=== Section Start ===
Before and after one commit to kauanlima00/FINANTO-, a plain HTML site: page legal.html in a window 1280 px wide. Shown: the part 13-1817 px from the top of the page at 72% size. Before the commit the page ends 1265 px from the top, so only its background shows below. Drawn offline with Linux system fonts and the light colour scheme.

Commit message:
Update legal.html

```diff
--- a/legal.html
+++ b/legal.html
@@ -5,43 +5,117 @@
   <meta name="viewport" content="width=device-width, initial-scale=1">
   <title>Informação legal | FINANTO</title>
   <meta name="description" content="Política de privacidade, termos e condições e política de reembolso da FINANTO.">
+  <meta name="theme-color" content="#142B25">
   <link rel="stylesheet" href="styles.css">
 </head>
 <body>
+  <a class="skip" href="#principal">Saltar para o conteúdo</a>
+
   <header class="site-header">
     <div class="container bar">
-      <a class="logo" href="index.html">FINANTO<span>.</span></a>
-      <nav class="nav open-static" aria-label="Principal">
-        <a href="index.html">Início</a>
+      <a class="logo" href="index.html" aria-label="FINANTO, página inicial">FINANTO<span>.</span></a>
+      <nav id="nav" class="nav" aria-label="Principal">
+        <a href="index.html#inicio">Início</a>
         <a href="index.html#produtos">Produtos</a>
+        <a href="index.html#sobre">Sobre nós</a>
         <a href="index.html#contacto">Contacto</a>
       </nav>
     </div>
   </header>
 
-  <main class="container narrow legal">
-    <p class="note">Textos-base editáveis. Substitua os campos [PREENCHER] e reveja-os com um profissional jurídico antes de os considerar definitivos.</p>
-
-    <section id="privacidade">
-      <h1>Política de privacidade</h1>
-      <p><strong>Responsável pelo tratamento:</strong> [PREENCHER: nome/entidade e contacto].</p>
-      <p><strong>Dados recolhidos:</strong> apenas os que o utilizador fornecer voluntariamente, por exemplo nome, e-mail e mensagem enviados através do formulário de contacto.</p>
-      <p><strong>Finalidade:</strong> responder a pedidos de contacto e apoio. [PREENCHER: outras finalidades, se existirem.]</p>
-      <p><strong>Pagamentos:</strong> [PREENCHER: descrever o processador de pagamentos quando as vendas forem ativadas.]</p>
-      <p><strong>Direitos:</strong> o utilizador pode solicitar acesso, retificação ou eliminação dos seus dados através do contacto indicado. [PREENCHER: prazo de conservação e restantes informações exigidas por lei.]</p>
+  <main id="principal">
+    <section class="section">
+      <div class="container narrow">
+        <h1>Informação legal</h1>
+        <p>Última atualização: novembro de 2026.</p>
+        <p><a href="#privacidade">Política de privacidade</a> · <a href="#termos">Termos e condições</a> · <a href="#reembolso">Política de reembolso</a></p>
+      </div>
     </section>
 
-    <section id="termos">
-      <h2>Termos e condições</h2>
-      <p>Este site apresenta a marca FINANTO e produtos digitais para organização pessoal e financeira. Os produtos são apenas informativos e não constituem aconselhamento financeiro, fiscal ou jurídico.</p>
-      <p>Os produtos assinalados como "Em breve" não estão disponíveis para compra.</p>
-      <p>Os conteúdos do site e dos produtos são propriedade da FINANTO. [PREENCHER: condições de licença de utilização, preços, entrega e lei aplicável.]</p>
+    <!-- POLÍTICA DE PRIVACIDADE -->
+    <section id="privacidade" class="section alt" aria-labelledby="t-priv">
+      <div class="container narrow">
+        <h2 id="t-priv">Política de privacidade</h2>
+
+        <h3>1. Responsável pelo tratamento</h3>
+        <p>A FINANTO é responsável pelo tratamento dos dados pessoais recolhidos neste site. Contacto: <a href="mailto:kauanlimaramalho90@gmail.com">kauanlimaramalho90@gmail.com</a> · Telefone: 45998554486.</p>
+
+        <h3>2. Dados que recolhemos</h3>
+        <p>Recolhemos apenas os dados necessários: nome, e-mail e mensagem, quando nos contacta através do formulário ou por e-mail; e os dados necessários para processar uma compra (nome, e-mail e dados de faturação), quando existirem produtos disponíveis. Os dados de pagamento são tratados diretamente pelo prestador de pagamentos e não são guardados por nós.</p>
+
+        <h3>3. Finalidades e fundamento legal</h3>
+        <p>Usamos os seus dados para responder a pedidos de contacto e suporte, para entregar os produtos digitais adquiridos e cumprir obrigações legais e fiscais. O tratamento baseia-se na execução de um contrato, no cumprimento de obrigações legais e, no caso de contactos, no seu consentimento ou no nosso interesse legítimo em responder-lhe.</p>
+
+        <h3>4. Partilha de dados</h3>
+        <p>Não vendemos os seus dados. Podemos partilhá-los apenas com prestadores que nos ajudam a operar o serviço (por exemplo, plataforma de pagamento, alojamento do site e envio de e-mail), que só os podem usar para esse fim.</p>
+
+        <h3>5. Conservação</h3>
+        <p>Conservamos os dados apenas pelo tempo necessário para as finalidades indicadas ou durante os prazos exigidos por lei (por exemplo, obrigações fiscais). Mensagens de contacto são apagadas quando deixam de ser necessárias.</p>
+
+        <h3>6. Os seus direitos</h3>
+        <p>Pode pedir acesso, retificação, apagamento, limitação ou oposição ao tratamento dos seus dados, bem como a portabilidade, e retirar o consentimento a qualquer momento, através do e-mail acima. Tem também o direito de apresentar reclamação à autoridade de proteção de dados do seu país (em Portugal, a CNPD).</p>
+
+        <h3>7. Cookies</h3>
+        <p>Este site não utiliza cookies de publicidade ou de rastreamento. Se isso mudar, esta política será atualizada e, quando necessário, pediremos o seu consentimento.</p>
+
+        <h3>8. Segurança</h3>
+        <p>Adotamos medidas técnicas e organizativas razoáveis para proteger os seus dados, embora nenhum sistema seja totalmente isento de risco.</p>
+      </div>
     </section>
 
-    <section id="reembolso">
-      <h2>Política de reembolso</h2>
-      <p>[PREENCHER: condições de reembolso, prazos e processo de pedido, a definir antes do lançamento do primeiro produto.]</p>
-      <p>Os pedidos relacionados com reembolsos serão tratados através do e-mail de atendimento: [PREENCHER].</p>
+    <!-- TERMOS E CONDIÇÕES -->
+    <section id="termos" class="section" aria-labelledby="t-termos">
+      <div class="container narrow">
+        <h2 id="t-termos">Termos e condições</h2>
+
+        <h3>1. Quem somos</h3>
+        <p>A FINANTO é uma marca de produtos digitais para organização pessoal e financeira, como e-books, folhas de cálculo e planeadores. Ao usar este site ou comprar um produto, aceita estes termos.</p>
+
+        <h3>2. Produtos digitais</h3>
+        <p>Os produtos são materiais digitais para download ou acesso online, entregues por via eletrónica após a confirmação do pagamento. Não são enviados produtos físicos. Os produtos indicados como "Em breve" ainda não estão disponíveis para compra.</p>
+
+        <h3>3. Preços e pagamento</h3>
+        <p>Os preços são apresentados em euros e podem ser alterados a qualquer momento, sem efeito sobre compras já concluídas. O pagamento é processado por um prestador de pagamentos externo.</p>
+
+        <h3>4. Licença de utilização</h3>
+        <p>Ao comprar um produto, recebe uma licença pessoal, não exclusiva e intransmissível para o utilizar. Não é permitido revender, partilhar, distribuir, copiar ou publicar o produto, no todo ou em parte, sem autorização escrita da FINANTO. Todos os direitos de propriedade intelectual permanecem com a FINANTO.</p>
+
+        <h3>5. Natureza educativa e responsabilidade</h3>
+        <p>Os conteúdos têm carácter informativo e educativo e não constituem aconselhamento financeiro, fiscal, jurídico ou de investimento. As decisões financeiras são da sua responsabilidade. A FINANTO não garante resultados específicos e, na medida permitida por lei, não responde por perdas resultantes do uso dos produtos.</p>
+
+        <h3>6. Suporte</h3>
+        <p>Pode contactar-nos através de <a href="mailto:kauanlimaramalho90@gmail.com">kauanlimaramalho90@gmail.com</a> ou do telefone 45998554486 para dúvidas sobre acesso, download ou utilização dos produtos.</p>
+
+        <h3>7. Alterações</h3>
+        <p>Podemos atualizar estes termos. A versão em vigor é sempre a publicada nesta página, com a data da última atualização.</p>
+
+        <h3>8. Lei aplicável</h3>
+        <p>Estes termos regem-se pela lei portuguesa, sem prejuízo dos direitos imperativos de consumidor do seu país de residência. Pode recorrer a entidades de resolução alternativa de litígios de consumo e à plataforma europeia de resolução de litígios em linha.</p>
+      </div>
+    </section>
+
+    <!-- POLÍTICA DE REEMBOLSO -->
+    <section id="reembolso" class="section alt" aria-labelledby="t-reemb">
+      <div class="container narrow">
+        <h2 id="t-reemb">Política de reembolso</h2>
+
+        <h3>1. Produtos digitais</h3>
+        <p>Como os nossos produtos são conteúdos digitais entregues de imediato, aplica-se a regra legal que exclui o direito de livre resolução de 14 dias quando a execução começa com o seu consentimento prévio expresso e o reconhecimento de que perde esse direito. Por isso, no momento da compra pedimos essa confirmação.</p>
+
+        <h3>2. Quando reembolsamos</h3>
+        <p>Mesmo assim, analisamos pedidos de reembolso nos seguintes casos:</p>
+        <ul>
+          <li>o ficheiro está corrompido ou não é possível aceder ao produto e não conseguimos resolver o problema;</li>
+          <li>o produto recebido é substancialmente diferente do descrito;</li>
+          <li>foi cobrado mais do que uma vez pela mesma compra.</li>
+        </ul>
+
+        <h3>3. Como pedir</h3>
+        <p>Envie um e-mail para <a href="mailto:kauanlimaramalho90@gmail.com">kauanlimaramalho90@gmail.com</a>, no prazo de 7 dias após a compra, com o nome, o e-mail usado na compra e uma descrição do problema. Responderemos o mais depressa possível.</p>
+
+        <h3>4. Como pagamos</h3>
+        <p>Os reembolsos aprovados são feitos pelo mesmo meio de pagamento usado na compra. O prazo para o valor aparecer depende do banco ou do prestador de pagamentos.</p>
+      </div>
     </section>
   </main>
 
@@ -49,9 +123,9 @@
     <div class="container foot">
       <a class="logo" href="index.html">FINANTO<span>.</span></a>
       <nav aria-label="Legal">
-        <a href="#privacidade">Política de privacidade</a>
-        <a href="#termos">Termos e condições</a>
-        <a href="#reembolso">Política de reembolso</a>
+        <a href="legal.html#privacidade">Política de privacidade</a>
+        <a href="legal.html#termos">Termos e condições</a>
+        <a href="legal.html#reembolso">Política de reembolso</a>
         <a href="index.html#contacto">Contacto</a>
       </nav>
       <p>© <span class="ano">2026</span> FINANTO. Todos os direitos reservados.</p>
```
=== Section End ===
=== Problem details ===
For each line in the entries that contains the string "index", make a copy.

=== Answer to the exercise ===
-      <a class="logo" href="index.html">FINANTO<span>.</span></a>
-        <a href="index.html">Início</a>
+      <a class="logo" href="index.html" aria-label="FINANTO, página inicial">FINANTO<span>.</span></a>
+        <a href="index.html#inicio">Início</a>
         <a href="index.html#produtos">Produtos</a>
+        <a href="index.html#sobre">Sobre nós</a>
         <a href="index.html#contacto">Contacto</a>
       <a class="logo" href="index.html">FINANTO<span>.</span></a>
         <a href="index.html#contacto">Contacto</a>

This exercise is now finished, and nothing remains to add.